:: Task details ::
Output the records exactly, with no line skipped.

Web document revisions
--- --- ---

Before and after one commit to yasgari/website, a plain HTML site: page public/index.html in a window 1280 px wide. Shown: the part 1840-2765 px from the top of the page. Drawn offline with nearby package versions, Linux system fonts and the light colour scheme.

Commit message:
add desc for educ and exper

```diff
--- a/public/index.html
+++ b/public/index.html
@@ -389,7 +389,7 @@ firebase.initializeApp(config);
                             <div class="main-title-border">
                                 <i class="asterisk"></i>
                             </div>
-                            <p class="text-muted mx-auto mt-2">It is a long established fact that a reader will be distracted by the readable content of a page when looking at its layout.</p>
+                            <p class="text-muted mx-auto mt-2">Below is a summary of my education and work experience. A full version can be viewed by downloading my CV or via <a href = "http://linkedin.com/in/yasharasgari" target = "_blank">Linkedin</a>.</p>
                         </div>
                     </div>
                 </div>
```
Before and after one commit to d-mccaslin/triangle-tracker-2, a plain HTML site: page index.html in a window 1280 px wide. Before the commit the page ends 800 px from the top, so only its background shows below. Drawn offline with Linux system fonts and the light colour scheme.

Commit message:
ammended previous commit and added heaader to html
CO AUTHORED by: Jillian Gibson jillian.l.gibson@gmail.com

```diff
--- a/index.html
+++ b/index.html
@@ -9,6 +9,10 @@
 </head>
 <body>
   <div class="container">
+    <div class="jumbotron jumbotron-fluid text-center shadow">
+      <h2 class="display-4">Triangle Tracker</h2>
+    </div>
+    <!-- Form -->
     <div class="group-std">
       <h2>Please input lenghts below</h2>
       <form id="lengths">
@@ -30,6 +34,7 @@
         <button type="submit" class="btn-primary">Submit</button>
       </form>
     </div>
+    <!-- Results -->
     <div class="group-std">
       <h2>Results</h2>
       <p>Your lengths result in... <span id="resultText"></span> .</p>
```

--- --- ---

:: Answer for the task ::
Before and after one commit to yasgari/website, a plain HTML site: page public/index.html in a window 1280 px wide. Shown: the part 1840-2765 px from the top of the page. Drawn offline with nearby package versions, Linux system fonts and the light colour scheme.

Commit message:
add desc for educ and exper

```diff
--- a/public/index.html
+++ b/public/index.html
@@ -389,7 +389,7 @@ firebase.initializeApp(config);
                             <div class="main-title-border">
                                 <i class="asterisk"></i>
                             </div>
-                            <p class="text-muted mx-auto mt-2">It is a long established fact that a reader will be distracted by the readable content of a page when looking at its layout.</p>
+                            <p class="text-muted mx-auto mt-2">Below is a summary of my education and work experience. A full version can be viewed by downloading my CV or via <a href = "http://linkedin.com/in/yasharasgari" target = "_blank">Linkedin</a>.</p>
                         </div>
                     </div>
                 </div>
```
Before and after one commit to d-mccaslin/triangle-tracker-2, a plain HTML site: page index.html in a window 1280 px wide. Before the commit the page ends 800 px from the top, so only its background shows below. Drawn offline with Linux system fonts and the light colour scheme.

Commit message:
ammended previous commit and added heaader to html
CO AUTHORED by: Jillian Gibson jillian.l.gibson@gmail.com

```diff
--- a/index.html
+++ b/index.html
@@ -9,6 +9,10 @@
 </head>
 <body>
   <div class="container">
+    <div class="jumbotron jumbotron-fluid text-center shadow">
+      <h2 class="display-4">Triangle Tracker</h2>
+    </div>
+    <!-- Form -->
     <div class="group-std">
       <h2>Please input lenghts below</h2>
       <form id="lengths">
@@ -30,6 +34,7 @@
         <button type="submit" class="btn-primary">Submit</button>
       </form>
     </div>
+    <!-- Results -->
     <div class="group-std">
       <h2>Results</h2>
       <p>Your lengths result in... <span id="resultText"></span> .</p>
```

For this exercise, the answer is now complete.